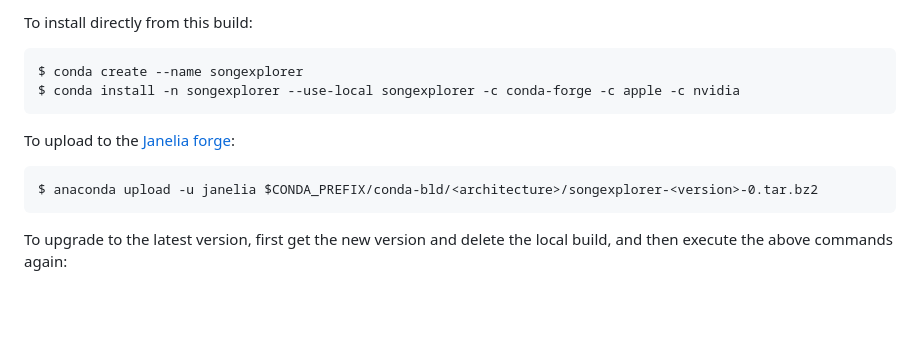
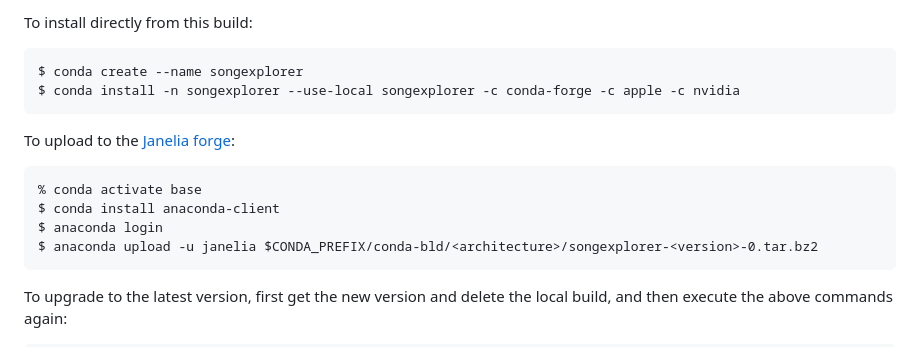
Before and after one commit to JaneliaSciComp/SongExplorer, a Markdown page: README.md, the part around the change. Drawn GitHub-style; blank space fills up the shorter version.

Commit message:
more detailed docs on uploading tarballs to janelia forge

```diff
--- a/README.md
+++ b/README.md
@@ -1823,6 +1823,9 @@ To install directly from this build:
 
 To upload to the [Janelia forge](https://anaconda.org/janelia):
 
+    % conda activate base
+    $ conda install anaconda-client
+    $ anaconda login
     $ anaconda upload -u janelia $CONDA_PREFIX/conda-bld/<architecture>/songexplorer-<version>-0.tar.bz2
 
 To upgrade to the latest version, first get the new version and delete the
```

§

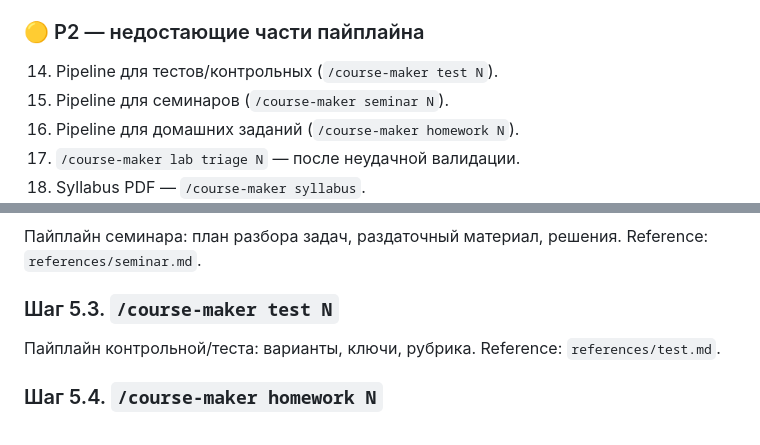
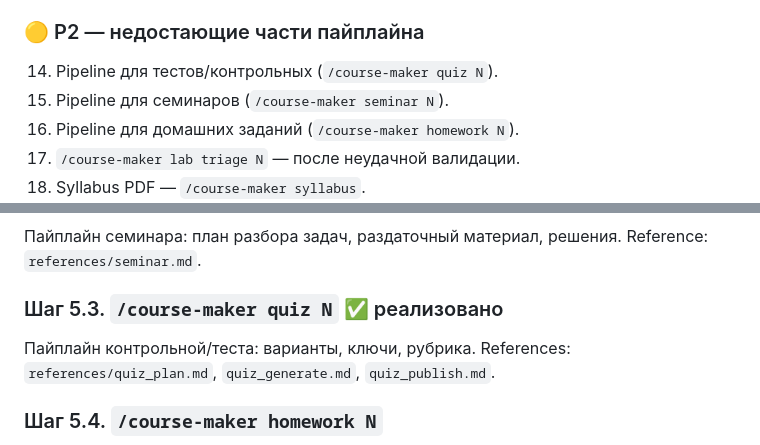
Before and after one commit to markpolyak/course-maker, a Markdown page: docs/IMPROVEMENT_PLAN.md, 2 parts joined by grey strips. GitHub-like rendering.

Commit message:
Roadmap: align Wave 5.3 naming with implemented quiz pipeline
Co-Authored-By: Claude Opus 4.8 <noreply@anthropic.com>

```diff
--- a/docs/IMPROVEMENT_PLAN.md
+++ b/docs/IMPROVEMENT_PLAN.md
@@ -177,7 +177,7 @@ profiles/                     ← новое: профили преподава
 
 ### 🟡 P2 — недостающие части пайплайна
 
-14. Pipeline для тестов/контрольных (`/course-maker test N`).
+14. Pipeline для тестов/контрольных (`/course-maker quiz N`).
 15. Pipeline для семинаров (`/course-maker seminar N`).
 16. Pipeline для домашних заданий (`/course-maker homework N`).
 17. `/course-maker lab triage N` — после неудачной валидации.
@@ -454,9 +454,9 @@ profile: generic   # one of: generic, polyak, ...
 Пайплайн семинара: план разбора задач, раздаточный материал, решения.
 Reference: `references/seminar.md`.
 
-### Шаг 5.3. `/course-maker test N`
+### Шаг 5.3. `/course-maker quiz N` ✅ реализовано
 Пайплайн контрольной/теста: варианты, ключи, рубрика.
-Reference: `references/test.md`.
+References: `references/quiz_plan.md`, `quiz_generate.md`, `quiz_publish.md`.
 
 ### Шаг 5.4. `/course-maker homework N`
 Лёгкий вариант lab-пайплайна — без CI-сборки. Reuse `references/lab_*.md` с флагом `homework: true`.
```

§

WHAT YOU WILL DO - Whenever a line of the data includes "references", copy that line.

YOUR RESPONSE -
 Reference: `references/seminar.md`.
-Reference: `references/test.md`.
+References: `references/quiz_plan.md`, `quiz_generate.md`, `quiz_publish.md`.
 Лёгкий вариант lab-пайплайна — без CI-сборки. Reuse `references/lab_*.md` с флагом `homework: true`.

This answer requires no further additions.